* Task objective
Without including any pictures, write out all the entries exactly.

* Material for the task
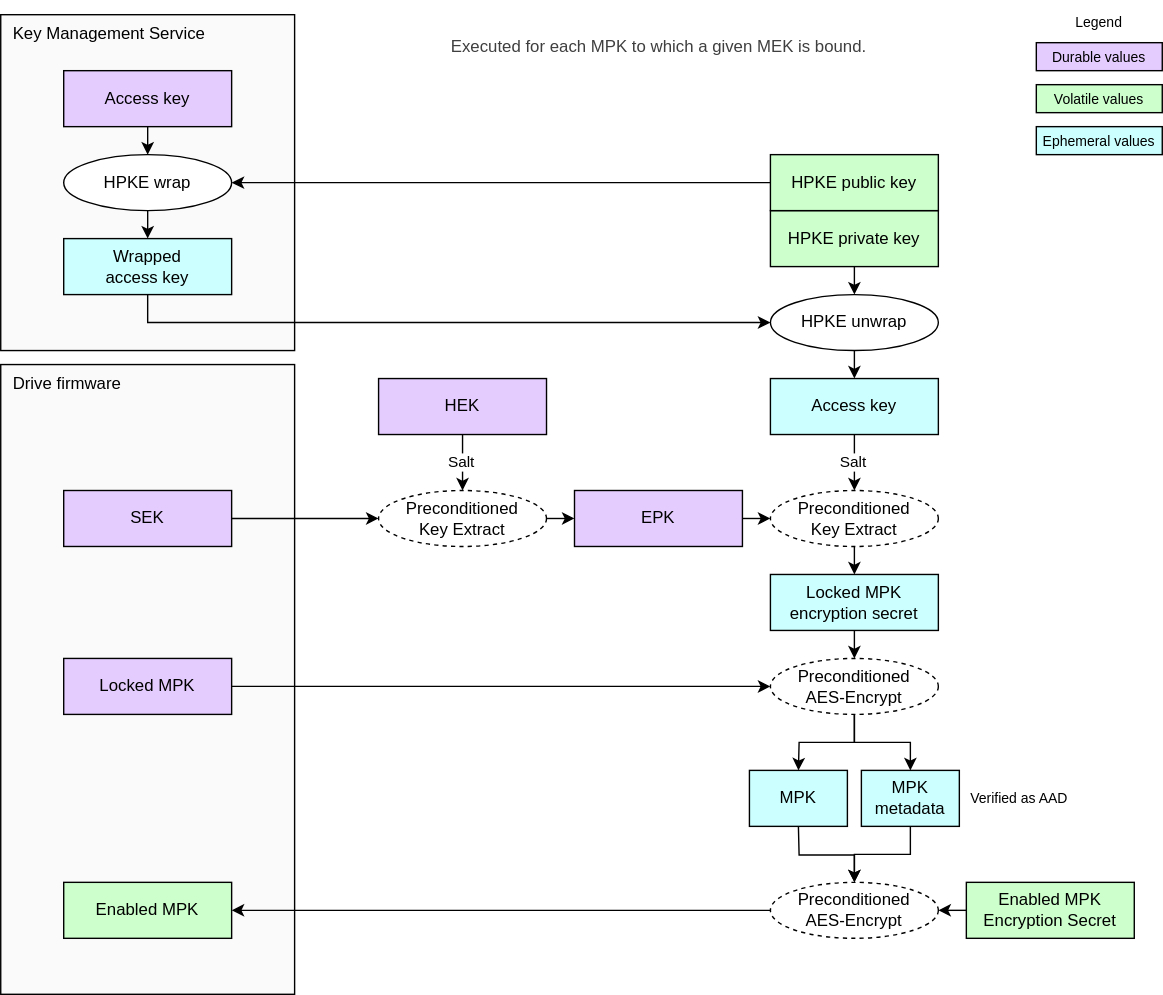
The draw.io diagram doc/ocp_lock/diagrams/mpk_enable.drawio.svg in chipsalliance/Caliptra, before a commit. Source tidied: cells renumbered, new cells last; positions are measured from the earlier drawing's top-left corner, leaving out a move shared by most shapes.
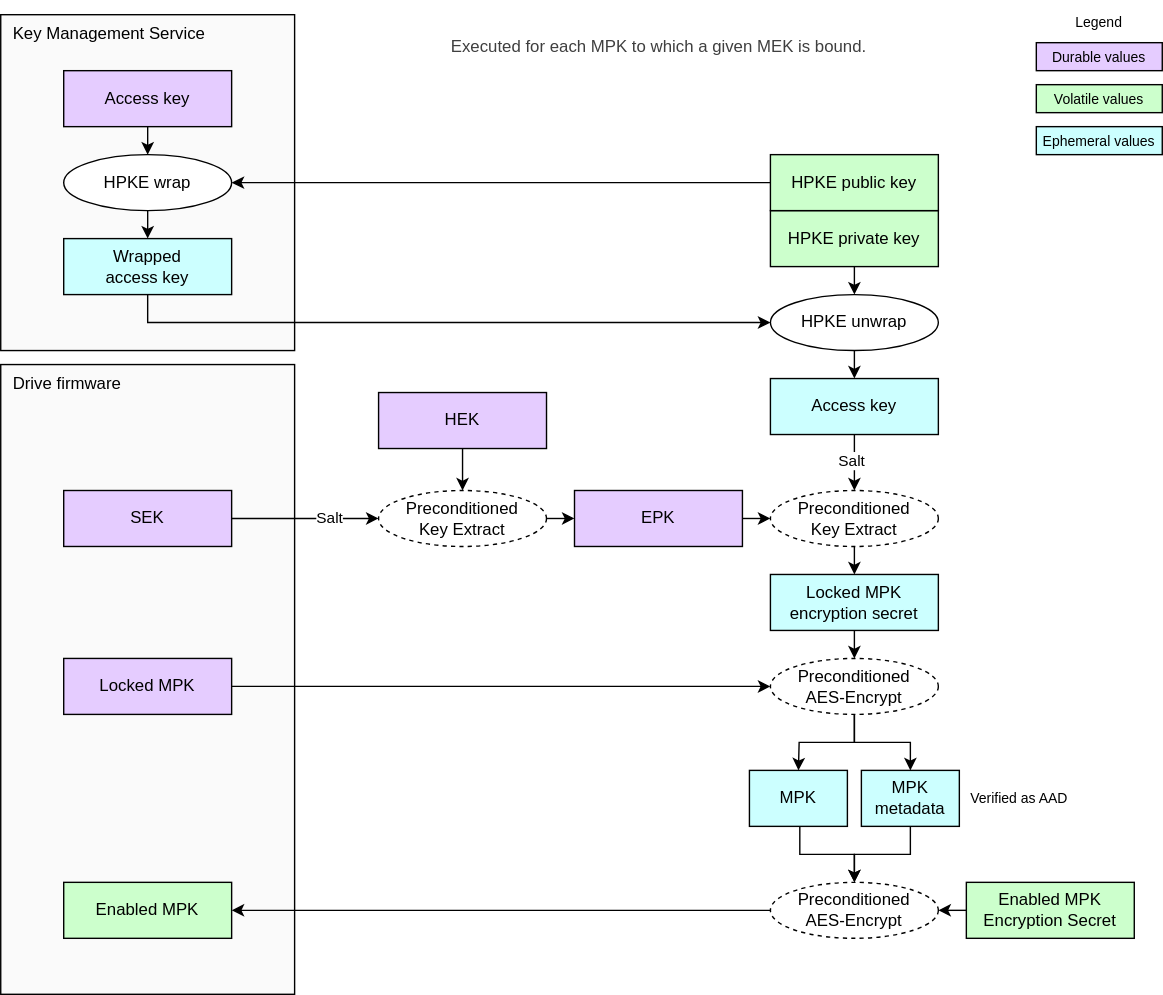
Later version of the same file.

The edit, as a diff of the source:
```diff
@@ -35,6 +35,11 @@
     <mxCell id="12" style="edgeStyle=orthogonalEdgeStyle;html=1;exitX=0.5;exitY=1;exitDx=0;exitDy=0;entryX=0.5;entryY=0;entryDx=0;entryDy=0;rounded=0;" parent="1" edge="1" target="15">
       <mxGeometry relative="1" as="geometry">
         <mxPoint x="570" y="590" as="sourcePoint" />
+        <Array as="points">
+          <mxPoint x="571" y="590" />
+          <mxPoint x="571" y="610" />
+          <mxPoint x="610" y="610" />
+        </Array>
       </mxGeometry>
     </mxCell>
     <mxCell id="13" style="edgeStyle=none;html=1;exitX=0;exitY=0.5;exitDx=0;exitDy=0;entryX=1;entryY=0.5;entryDx=0;entryDy=0;" parent="1" edge="1" source="14" target="15">
@@ -61,7 +66,12 @@
       <mxGeometry x="535" y="550" width="70" height="40" as="geometry" />
     </mxCell>
     <mxCell id="20" style="edgeStyle=orthogonalEdgeStyle;html=1;exitX=0.5;exitY=1;exitDx=0;exitDy=0;entryX=0.5;entryY=0;entryDx=0;entryDy=0;rounded=0;" parent="1" edge="1" source="21" target="15">
-      <mxGeometry relative="1" as="geometry" />
+      <mxGeometry relative="1" as="geometry">
+        <Array as="points">
+          <mxPoint x="650" y="610" />
+          <mxPoint x="610" y="610" />
+        </Array>
+      </mxGeometry>
     </mxCell>
     <mxCell id="21" value="&lt;div&gt;&lt;font color=&quot;#000000&quot;&gt;MPK metadata&lt;/font&gt;&lt;/div&gt;" style="rounded=0;whiteSpace=wrap;html=1;align=center;verticalAlign=middle;shadow=0;glass=0;spacingLeft=0;spacingBottom=0;spacingTop=0;fillColor=#CCFFFF;" parent="1" vertex="1">
       <mxGeometry x="615" y="550" width="70" height="40" as="geometry" />
@@ -78,11 +88,8 @@
     <mxCell id="25" style="edgeStyle=none;html=1;exitX=0.5;exitY=1;exitDx=0;exitDy=0;entryX=0.5;entryY=0;entryDx=0;entryDy=0;" parent="1" edge="1" source="27" target="40">
       <mxGeometry relative="1" as="geometry" />
     </mxCell>
-    <mxCell id="26" value="Salt" style="edgeLabel;html=1;align=center;verticalAlign=middle;" parent="25" vertex="1">
-      <mxGeometry x="-0.05" y="-2" relative="1" as="geometry" />
-    </mxCell>
     <mxCell id="27" value="&lt;div&gt;&lt;font color=&quot;#000000&quot;&gt;HEK&lt;/font&gt;&lt;/div&gt;" style="rounded=0;whiteSpace=wrap;html=1;align=center;verticalAlign=middle;shadow=0;glass=0;spacingLeft=0;spacingBottom=0;spacingTop=0;fillColor=#E5CCFF;" parent="1" vertex="1">
-      <mxGeometry x="270" y="270" width="120" height="40" as="geometry" />
+      <mxGeometry x="270" y="280" width="120" height="40" as="geometry" />
     </mxCell>
     <mxCell id="28" value="&lt;div&gt;&lt;font color=&quot;#000000&quot;&gt;Locked MPK encryption secret&lt;/font&gt;&lt;/div&gt;" style="rounded=0;whiteSpace=wrap;html=1;align=center;verticalAlign=middle;shadow=0;glass=0;spacingLeft=0;spacingBottom=0;spacingTop=0;fillColor=#CCFFFF;" parent="1" vertex="1">
       <mxGeometry x="550" y="410" width="120" height="40" as="geometry" />
@@ -118,6 +125,11 @@
     <mxCell id="37" style="edgeStyle=none;html=1;exitX=1;exitY=0.5;exitDx=0;exitDy=0;entryX=0;entryY=0.5;entryDx=0;entryDy=0;" parent="1" edge="1" source="38" target="40">
       <mxGeometry relative="1" as="geometry" />
     </mxCell>
+    <mxCell id="26" value="Salt" style="edgeLabel;html=1;align=center;verticalAlign=middle;" parent="37" vertex="1">
+      <mxGeometry x="0.35" y="3" relative="1" as="geometry">
+        <mxPoint x="-1" y="3" as="offset" />
+      </mxGeometry>
+    </mxCell>
     <mxCell id="38" value="&lt;div&gt;&lt;font color=&quot;#000000&quot;&gt;SEK&lt;/font&gt;&lt;/div&gt;" style="rounded=0;whiteSpace=wrap;html=1;align=center;verticalAlign=middle;shadow=0;glass=0;spacingLeft=0;spacingBottom=0;spacingTop=0;fillColor=#E5CCFF;" parent="1" vertex="1">
       <mxGeometry x="45" y="350" width="120" height="40" as="geometry" />
     </mxCell>
```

* Response
The draw.io diagram doc/ocp_lock/diagrams/mpk_enable.drawio.svg in chipsalliance/Caliptra, before a commit. Source tidied: cells renumbered, new cells last; positions are measured from the earlier drawing's top-left corner, leaving out a move shared by most shapes.
Later version of the same file.

The edit, as a diff of the source:
```diff
@@ -35,6 +35,11 @@
     <mxCell id="12" style="edgeStyle=orthogonalEdgeStyle;html=1;exitX=0.5;exitY=1;exitDx=0;exitDy=0;entryX=0.5;entryY=0;entryDx=0;entryDy=0;rounded=0;" parent="1" edge="1" target="15">
       <mxGeometry relative="1" as="geometry">
         <mxPoint x="570" y="590" as="sourcePoint" />
+        <Array as="points">
+          <mxPoint x="571" y="590" />
+          <mxPoint x="571" y="610" />
+          <mxPoint x="610" y="610" />
+        </Array>
       </mxGeometry>
     </mxCell>
     <mxCell id="13" style="edgeStyle=none;html=1;exitX=0;exitY=0.5;exitDx=0;exitDy=0;entryX=1;entryY=0.5;entryDx=0;entryDy=0;" parent="1" edge="1" source="14" target="15">
@@ -61,7 +66,12 @@
       <mxGeometry x="535" y="550" width="70" height="40" as="geometry" />
     </mxCell>
     <mxCell id="20" style="edgeStyle=orthogonalEdgeStyle;html=1;exitX=0.5;exitY=1;exitDx=0;exitDy=0;entryX=0.5;entryY=0;entryDx=0;entryDy=0;rounded=0;" parent="1" edge="1" source="21" target="15">
-      <mxGeometry relative="1" as="geometry" />
+      <mxGeometry relative="1" as="geometry">
+        <Array as="points">
+          <mxPoint x="650" y="610" />
+          <mxPoint x="610" y="610" />
+        </Array>
+      </mxGeometry>
     </mxCell>
     <mxCell id="21" value="&lt;div&gt;&lt;font color=&quot;#000000&quot;&gt;MPK metadata&lt;/font&gt;&lt;/div&gt;" style="rounded=0;whiteSpace=wrap;html=1;align=center;verticalAlign=middle;shadow=0;glass=0;spacingLeft=0;spacingBottom=0;spacingTop=0;fillColor=#CCFFFF;" parent="1" vertex="1">
       <mxGeometry x="615" y="550" width="70" height="40" as="geometry" />
@@ -78,11 +88,8 @@
     <mxCell id="25" style="edgeStyle=none;html=1;exitX=0.5;exitY=1;exitDx=0;exitDy=0;entryX=0.5;entryY=0;entryDx=0;entryDy=0;" parent="1" edge="1" source="27" target="40">
       <mxGeometry relative="1" as="geometry" />
     </mxCell>
-    <mxCell id="26" value="Salt" style="edgeLabel;html=1;align=center;verticalAlign=middle;" parent="25" vertex="1">
-      <mxGeometry x="-0.05" y="-2" relative="1" as="geometry" />
-    </mxCell>
     <mxCell id="27" value="&lt;div&gt;&lt;font color=&quot;#000000&quot;&gt;HEK&lt;/font&gt;&lt;/div&gt;" style="rounded=0;whiteSpace=wrap;html=1;align=center;verticalAlign=middle;shadow=0;glass=0;spacingLeft=0;spacingBottom=0;spacingTop=0;fillColor=#E5CCFF;" parent="1" vertex="1">
-      <mxGeometry x="270" y="270" width="120" height="40" as="geometry" />
+      <mxGeometry x="270" y="280" width="120" height="40" as="geometry" />
     </mxCell>
     <mxCell id="28" value="&lt;div&gt;&lt;font color=&quot;#000000&quot;&gt;Locked MPK encryption secret&lt;/font&gt;&lt;/div&gt;" style="rounded=0;whiteSpace=wrap;html=1;align=center;verticalAlign=middle;shadow=0;glass=0;spacingLeft=0;spacingBottom=0;spacingTop=0;fillColor=#CCFFFF;" parent="1" vertex="1">
       <mxGeometry x="550" y="410" width="120" height="40" as="geometry" />
@@ -118,6 +125,11 @@
     <mxCell id="37" style="edgeStyle=none;html=1;exitX=1;exitY=0.5;exitDx=0;exitDy=0;entryX=0;entryY=0.5;entryDx=0;entryDy=0;" parent="1" edge="1" source="38" target="40">
       <mxGeometry relative="1" as="geometry" />
     </mxCell>
+    <mxCell id="26" value="Salt" style="edgeLabel;html=1;align=center;verticalAlign=middle;" parent="37" vertex="1">
+      <mxGeometry x="0.35" y="3" relative="1" as="geometry">
+        <mxPoint x="-1" y="3" as="offset" />
+      </mxGeometry>
+    </mxCell>
     <mxCell id="38" value="&lt;div&gt;&lt;font color=&quot;#000000&quot;&gt;SEK&lt;/font&gt;&lt;/div&gt;" style="rounded=0;whiteSpace=wrap;html=1;align=center;verticalAlign=middle;shadow=0;glass=0;spacingLeft=0;spacingBottom=0;spacingTop=0;fillColor=#E5CCFF;" parent="1" vertex="1">
       <mxGeometry x="45" y="350" width="120" height="40" as="geometry" />
     </mxCell>
```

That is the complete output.